__Records shown__:
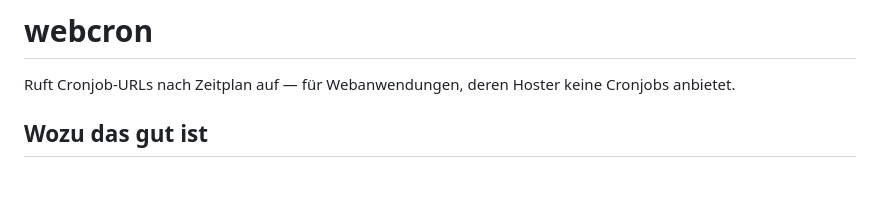
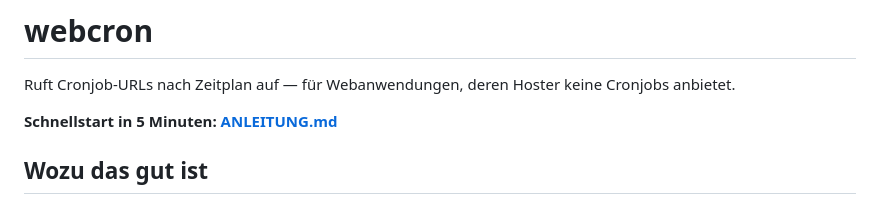
Before and after one commit to Celestial0579/webcron, a Markdown page: README.md, the part around the change. Rendered like a GitHub page; blank space fills up the shorter version.

Commit message:
Kurze Anleitung: in 5 Minuten zum laufenden webcron (#3)
Co-authored-by: Claude Fable 5 <noreply@anthropic.com>

```diff
--- a/README.md
+++ b/README.md
@@ -2,6 +2,8 @@
 
 Ruft Cronjob-URLs nach Zeitplan auf — für Webanwendungen, deren Hoster
 keine Cronjobs anbietet.
+
+**Schnellstart in 5 Minuten: [ANLEITUNG.md](ANLEITUNG.md)**
 
 ## Wozu das gut ist
 
```
Also changed, not shown: ANLEITUNG.md (added, +59 -0 lines).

__Problem details__: The pictures in the listing above are to be dropped, and everything else reproduced exactly.

__Reply to the task__:
Before and after one commit to Celestial0579/webcron, a Markdown page: README.md, the part around the change. Rendered like a GitHub page; blank space fills up the shorter version.

Commit message:
Kurze Anleitung: in 5 Minuten zum laufenden webcron (#3)
Co-authored-by: Claude Fable 5 <noreply@anthropic.com>

```diff
--- a/README.md
+++ b/README.md
@@ -2,6 +2,8 @@
 
 Ruft Cronjob-URLs nach Zeitplan auf — für Webanwendungen, deren Hoster
 keine Cronjobs anbietet.
+
+**Schnellstart in 5 Minuten: [ANLEITUNG.md](ANLEITUNG.md)**
 
 ## Wozu das gut ist
 
```
Also changed, not shown: ANLEITUNG.md (added, +59 -0 lines).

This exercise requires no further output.